▶ Your assignment: This task calls for every line of the material to be output verbatim.

▶ Source information:

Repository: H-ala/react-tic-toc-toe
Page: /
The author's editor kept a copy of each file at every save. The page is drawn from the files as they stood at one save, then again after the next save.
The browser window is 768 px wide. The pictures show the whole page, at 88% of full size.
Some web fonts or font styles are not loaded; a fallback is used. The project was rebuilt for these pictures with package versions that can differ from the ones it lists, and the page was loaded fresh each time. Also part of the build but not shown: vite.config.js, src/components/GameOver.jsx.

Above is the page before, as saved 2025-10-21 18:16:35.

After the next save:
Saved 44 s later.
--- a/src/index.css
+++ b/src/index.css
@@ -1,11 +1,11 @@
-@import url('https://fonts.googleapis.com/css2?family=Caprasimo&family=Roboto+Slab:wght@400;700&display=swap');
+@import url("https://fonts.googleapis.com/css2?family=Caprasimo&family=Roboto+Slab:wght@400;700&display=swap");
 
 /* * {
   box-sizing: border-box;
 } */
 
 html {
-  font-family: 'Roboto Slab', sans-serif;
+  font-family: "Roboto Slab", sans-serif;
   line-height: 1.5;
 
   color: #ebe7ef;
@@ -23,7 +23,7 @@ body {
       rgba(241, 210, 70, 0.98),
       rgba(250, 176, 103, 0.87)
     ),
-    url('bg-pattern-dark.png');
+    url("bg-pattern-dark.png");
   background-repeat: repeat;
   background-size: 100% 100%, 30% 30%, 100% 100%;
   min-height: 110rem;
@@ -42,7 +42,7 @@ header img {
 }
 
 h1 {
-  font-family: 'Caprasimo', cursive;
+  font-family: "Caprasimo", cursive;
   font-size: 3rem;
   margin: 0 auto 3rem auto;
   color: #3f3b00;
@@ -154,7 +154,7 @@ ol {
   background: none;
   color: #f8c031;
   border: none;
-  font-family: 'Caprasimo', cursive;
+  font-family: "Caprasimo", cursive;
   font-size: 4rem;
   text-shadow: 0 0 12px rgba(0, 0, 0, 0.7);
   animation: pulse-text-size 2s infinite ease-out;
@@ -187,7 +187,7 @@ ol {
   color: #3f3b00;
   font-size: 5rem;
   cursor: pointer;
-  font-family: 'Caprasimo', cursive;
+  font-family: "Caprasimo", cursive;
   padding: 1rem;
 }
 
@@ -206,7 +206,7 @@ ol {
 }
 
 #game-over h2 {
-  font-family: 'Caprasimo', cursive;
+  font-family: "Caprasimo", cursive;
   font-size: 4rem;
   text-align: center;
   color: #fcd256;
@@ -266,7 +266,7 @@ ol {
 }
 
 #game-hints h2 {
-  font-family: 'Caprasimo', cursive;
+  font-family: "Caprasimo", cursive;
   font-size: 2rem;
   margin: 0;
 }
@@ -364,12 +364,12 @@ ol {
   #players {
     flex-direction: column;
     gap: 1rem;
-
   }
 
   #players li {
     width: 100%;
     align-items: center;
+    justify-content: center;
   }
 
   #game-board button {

▶ Expected answer:
Repository: H-ala/react-tic-toc-toe
Page: /
The author's editor kept a copy of each file at every save. The page is drawn from the files as they stood at one save, then again after the next save.
The browser window is 768 px wide. The pictures show the whole page, at 88% of full size.
Some web fonts or font styles are not loaded; a fallback is used. The project was rebuilt for these pictures with package versions that can differ from the ones it lists, and the page was loaded fresh each time. Also part of the build but not shown: vite.config.js, src/components/GameOver.jsx.

Above is the page before, as saved 2025-10-21 18:16:35.

After the next save:
Saved 44 s later.
--- a/src/index.css
+++ b/src/index.css
@@ -1,11 +1,11 @@
-@import url('https://fonts.googleapis.com/css2?family=Caprasimo&family=Roboto+Slab:wght@400;700&display=swap');
+@import url("https://fonts.googleapis.com/css2?family=Caprasimo&family=Roboto+Slab:wght@400;700&display=swap");
 
 /* * {
   box-sizing: border-box;
 } */
 
 html {
-  font-family: 'Roboto Slab', sans-serif;
+  font-family: "Roboto Slab", sans-serif;
   line-height: 1.5;
 
   color: #ebe7ef;
@@ -23,7 +23,7 @@ body {
       rgba(241, 210, 70, 0.98),
       rgba(250, 176, 103, 0.87)
     ),
-    url('bg-pattern-dark.png');
+    url("bg-pattern-dark.png");
   background-repeat: repeat;
   background-size: 100% 100%, 30% 30%, 100% 100%;
   min-height: 110rem;
@@ -42,7 +42,7 @@ header img {
 }
 
 h1 {
-  font-family: 'Caprasimo', cursive;
+  font-family: "Caprasimo", cursive;
   font-size: 3rem;
   margin: 0 auto 3rem auto;
   color: #3f3b00;
@@ -154,7 +154,7 @@ ol {
   background: none;
   color: #f8c031;
   border: none;
-  font-family: 'Caprasimo', cursive;
+  font-family: "Caprasimo", cursive;
   font-size: 4rem;
   text-shadow: 0 0 12px rgba(0, 0, 0, 0.7);
   animation: pulse-text-size 2s infinite ease-out;
@@ -187,7 +187,7 @@ ol {
   color: #3f3b00;
   font-size: 5rem;
   cursor: pointer;
-  font-family: 'Caprasimo', cursive;
+  font-family: "Caprasimo", cursive;
   padding: 1rem;
 }
 
@@ -206,7 +206,7 @@ ol {
 }
 
 #game-over h2 {
-  font-family: 'Caprasimo', cursive;
+  font-family: "Caprasimo", cursive;
   font-size: 4rem;
   text-align: center;
   color: #fcd256;
@@ -266,7 +266,7 @@ ol {
 }
 
 #game-hints h2 {
-  font-family: 'Caprasimo', cursive;
+  font-family: "Caprasimo", cursive;
   font-size: 2rem;
   margin: 0;
 }
@@ -364,12 +364,12 @@ ol {
   #players {
     flex-direction: column;
     gap: 1rem;
-
   }
 
   #players li {
     width: 100%;
     align-items: center;
+    justify-content: center;
   }
 
   #game-board button {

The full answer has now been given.